Earlier this morning tech blogs across the Internet posted articles saying social network Blippy had posted credit card numbers and user data throughout Google search results. The reality, though still serious, was not so disastrous.
Blippy quickly released a press release explaining that only four user accounts were compromised, and not from a leak or a glitch in the system. The data leak was actually from an isolated incident months ago during the service's beta period.
"We addressed the problem and scrubbed the data clean months ago. But the information was still available in Google's cache, which we didn't know about," said Ashvin Kumar, Co-Founder & CEO, in an interview with TechNewsDaily.
The problem has since been fixed, but a Google cache of four users' information remained on Google's servers, unknown to Blippy. The cache gained mainstream attention when someone posted a tweet with an image of Google search results containing the sensitive information.

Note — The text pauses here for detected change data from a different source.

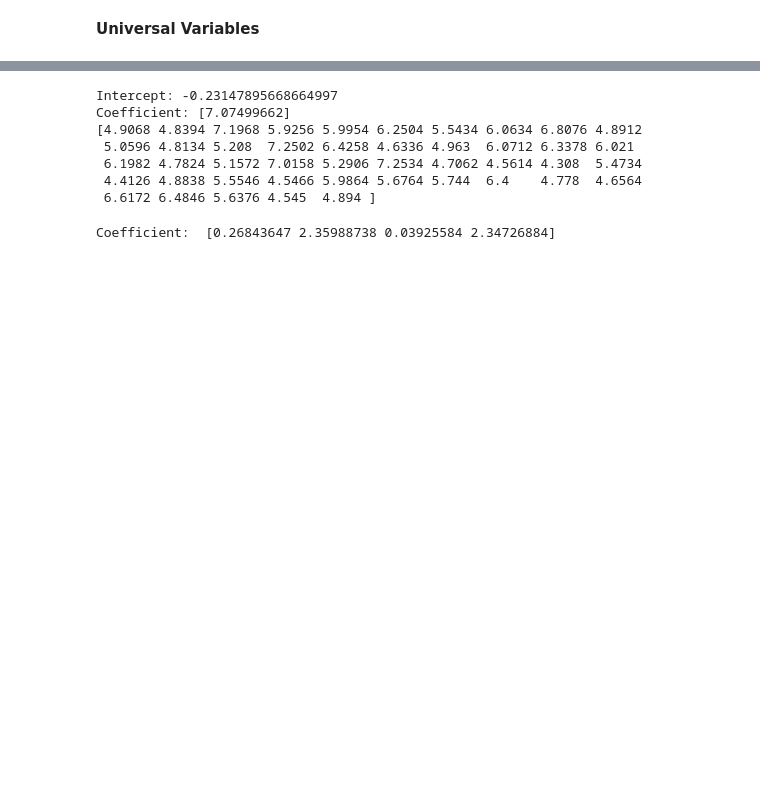
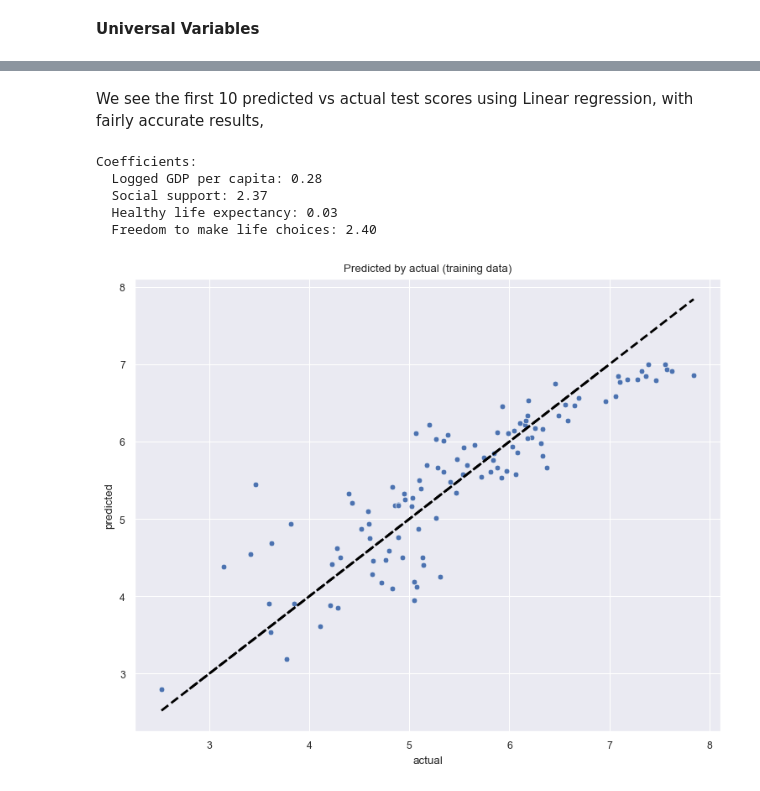
Before and after one commit to nfotinakes/CST383_Final_Project, a Jupyter notebook: final_project_group9.ipynb, the cells around one changed output, grey strips where cells are left out. Saved outputs shown, nothing was run; the diff lists cells and outputs as text; code cells hidden in the pictures; blank space fills up the shorter version.

```diff
--- a/final_project_group9.ipynb
+++ b/final_project_group9.ipynb
@@ -383,10 +434,20 @@ Test RMSE: Default: 0.610811
 # %%
 #Prediction of Happines
-x = df[['Logged GDP per capita', 'Social support', 'Healthy life expectancy', 'Freedom to make life choices']]
-y = df['Ladder score']
-x_train, x_test, y_train, y_test = train_test_split(x, y, test_size=0.2, random_state=42)
+x = df[['Logged GDP per capita', 'Social support', 'Healthy life expectancy', 'Freedom to make life choices']].values
+y = df['Ladder score'].values
+x_train, x_test, y_train, y_test = train_test_split(x, y, test_size=0.25, random_state=42)
 model = LinearRegression()
 model.fit(x_train, y_train)
 y_pred = model.predict(x_test)
-print('Predicted happiness scores:', y_pred[:10])
+
+print('First 10 predicted happiness scores:')
+first_10_pred = y_pred[:10]
+for i in first_10_pred:
+    print('{:.2f}'.format(i))
+
+print(' ')
+print("First 10 actual test scores:")
+first_10_actual_test = y_test[:10]
+for i in first_10_actual_test:
+    print('{:.2f}'.format(i))
 # %% [output]
@@ -395,34 +471,19 @@ Predicted happiness scores: [6.22825636 6.45914169 4.9651746  5.97890704 6.31145
+# %% [markdown]
+We see the first 10 predicted vs actual test scores using Linear regression, with fairly accurate results,
 # %%
-#social support on happiness
-x = df[['Social support']]
-y = df['Ladder score']
-model = LinearRegression()
-model.fit(x, y)
-
-print('Intercept:', model.intercept_)
-print('Coefficient:', model.coef_)
-print(predictions)
+print('Coefficients:')
+print('  Logged GDP per capita: {:.2f}'.format(model.coef_[0]))
+print('  Social support: {:.2f}'.format(model.coef_[1]))
+print('  Healthy life expectancy: {:.2f}'.format(model.coef_[2]))
+print('  Freedom to make life choices: {:.2f}'.format(model.coef_[3]))
 # %% [output]
-Intercept: -0.23147895668664997
-Coefficient: [7.07499662]
-[4.9068 4.8394 7.1968 5.9256 5.9954 6.2504 5.5434 6.0634 6.8076 4.8912
- 5.0596 4.8134 5.208  7.2502 6.4258 4.6336 4.963  6.0712 6.3378 6.021
- 6.1982 4.7824 5.1572 7.0158 5.2906 7.2534 4.7062 4.5614 4.308  5.4734
- 4.4126 4.8838 5.5546 4.5466 5.9864 5.6764 5.744  6.4    4.778  4.6564
- 6.6172 6.4846 5.6376 4.545  4.894 ]
+Coefficients:
+  Logged GDP per capita: 0.28
+  Social support: 2.37
+  Healthy life expectancy: 0.03
+  Freedom to make life choices: 2.40
 # %%
-#Coefficients
-
-x = df[['Logged GDP per capita', 'Social support', 'Healthy life expectancy', 'Freedom to make life choices']]
-y = df['Ladder score']
-
-#Split the dataset into training and test sets and make linear regression
-X_train, X_test, y_train, y_test = train_test_split(x, y, test_size=0.2, random_state=42)
-model = LinearRegression()
-model.fit(X_train, y_train)
-coefficients = model.coef_
-
-print('Coefficient: ', coefficients)
+plot_actual_predicted(y_train, model.predict(x_train), 'Predicted by actual (training data)')
 # %% [output]
-Coefficient:  [0.26843647 2.35988738 0.03925584 2.34726884]
+[figure, added]
 # %%
```
Also changed, not shown: parts of 63 cells of this notebook.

"We reached out to Google, immediately," Kumar said. "This is one of the most important things to us, making sure data is safe and consumers feel comfortable using our service."
Google has since cleared the cached data from Blippy, eliminating the problem, and Blippy is contacting those whose data was displayed in the search results. Blippy is also reviewing ways to increase site security.
"The headlines made it seem like every user's credit card numbers were spread across the Internet. It's really four users in a Google cache," Kumar said. "It's definitely serious, but the headlines were pretty sensationalistic, so that frustrates us a bit."